— Exercise requirements —
All entries must be repeated exactly; do not include the pictures.

*** Material for this task Section Begins ***

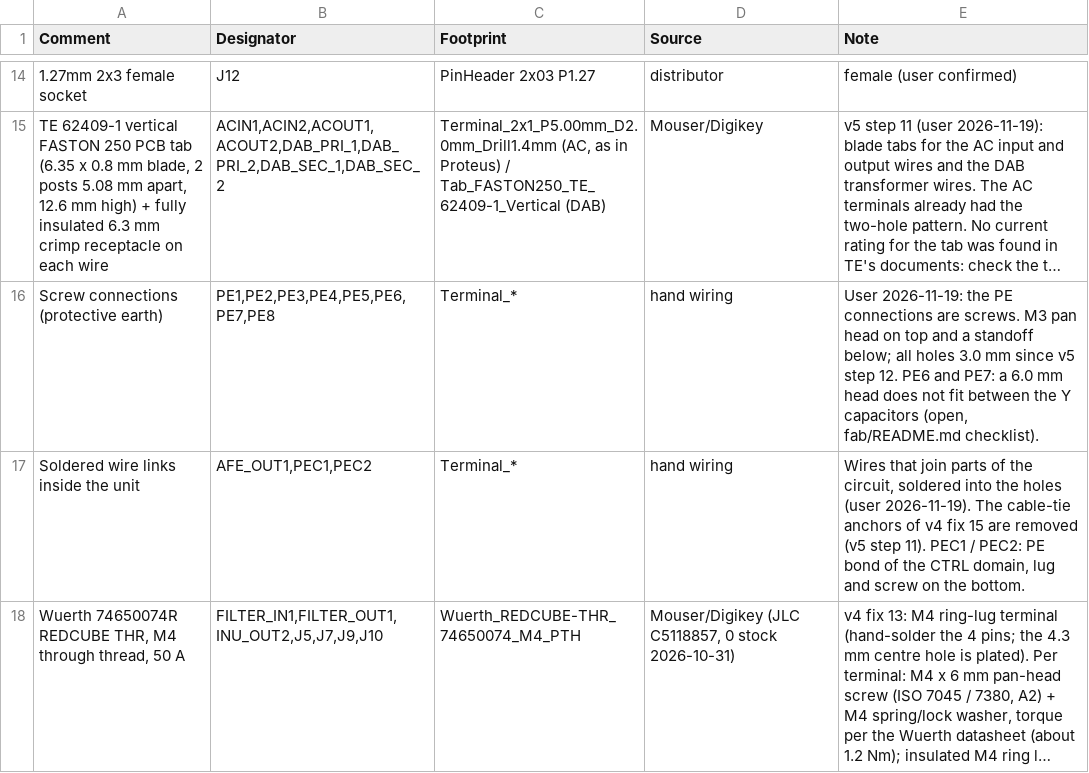
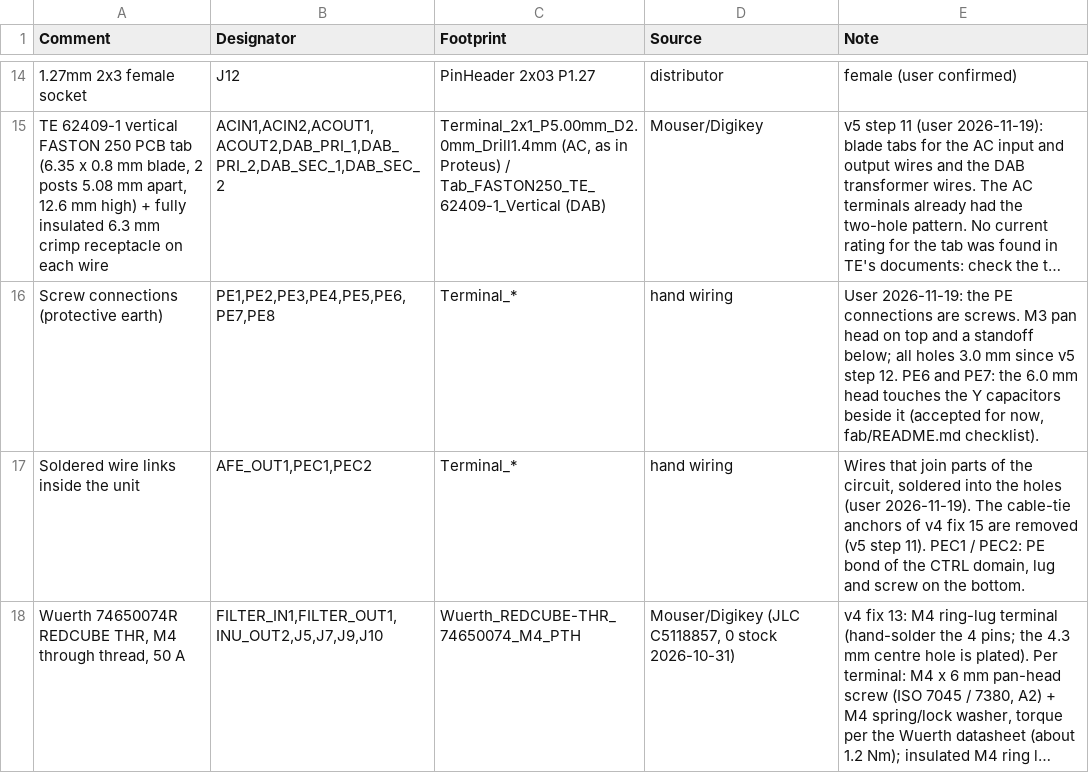
Before and after one commit to johonkanen/ac_psu_kicad, a CSV file: fab/hand_fit.csv, drawn as a sheet; only a part is shown, gaps mark what is left out; long unchanged cells end in …; the diff names each change by its address in the sheet, - before the commit and + after, or states it on an @@ line.

```diff
--- a/fab/hand_fit.csv
+++ b/fab/hand_fit.csv
-E16 (Note): …and PE7: a 6.0 mm head does not fit between the Y capacitors (open, fab/README.md checklist).
+E16 (Note): …and PE7: the 6.0 mm head touches the Y capacitors beside it (accepted for now, fab/README.md checklist).
```
Also changed, not shown: lib/v5_copper.csv, 8 other files.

*** Material for this task Section Ends ***

— Solution below —
Before and after one commit to johonkanen/ac_psu_kicad, a CSV file: fab/hand_fit.csv, drawn as a sheet; only a part is shown, gaps mark what is left out; long unchanged cells end in …; the diff names each change by its address in the sheet, - before the commit and + after, or states it on an @@ line.

```diff
--- a/fab/hand_fit.csv
+++ b/fab/hand_fit.csv
-E16 (Note): …and PE7: a 6.0 mm head does not fit between the Y capacitors (open, fab/README.md checklist).
+E16 (Note): …and PE7: the 6.0 mm head touches the Y capacitors beside it (accepted for now, fab/README.md checklist).
```
Also changed, not shown: lib/v5_copper.csv, 8 other files.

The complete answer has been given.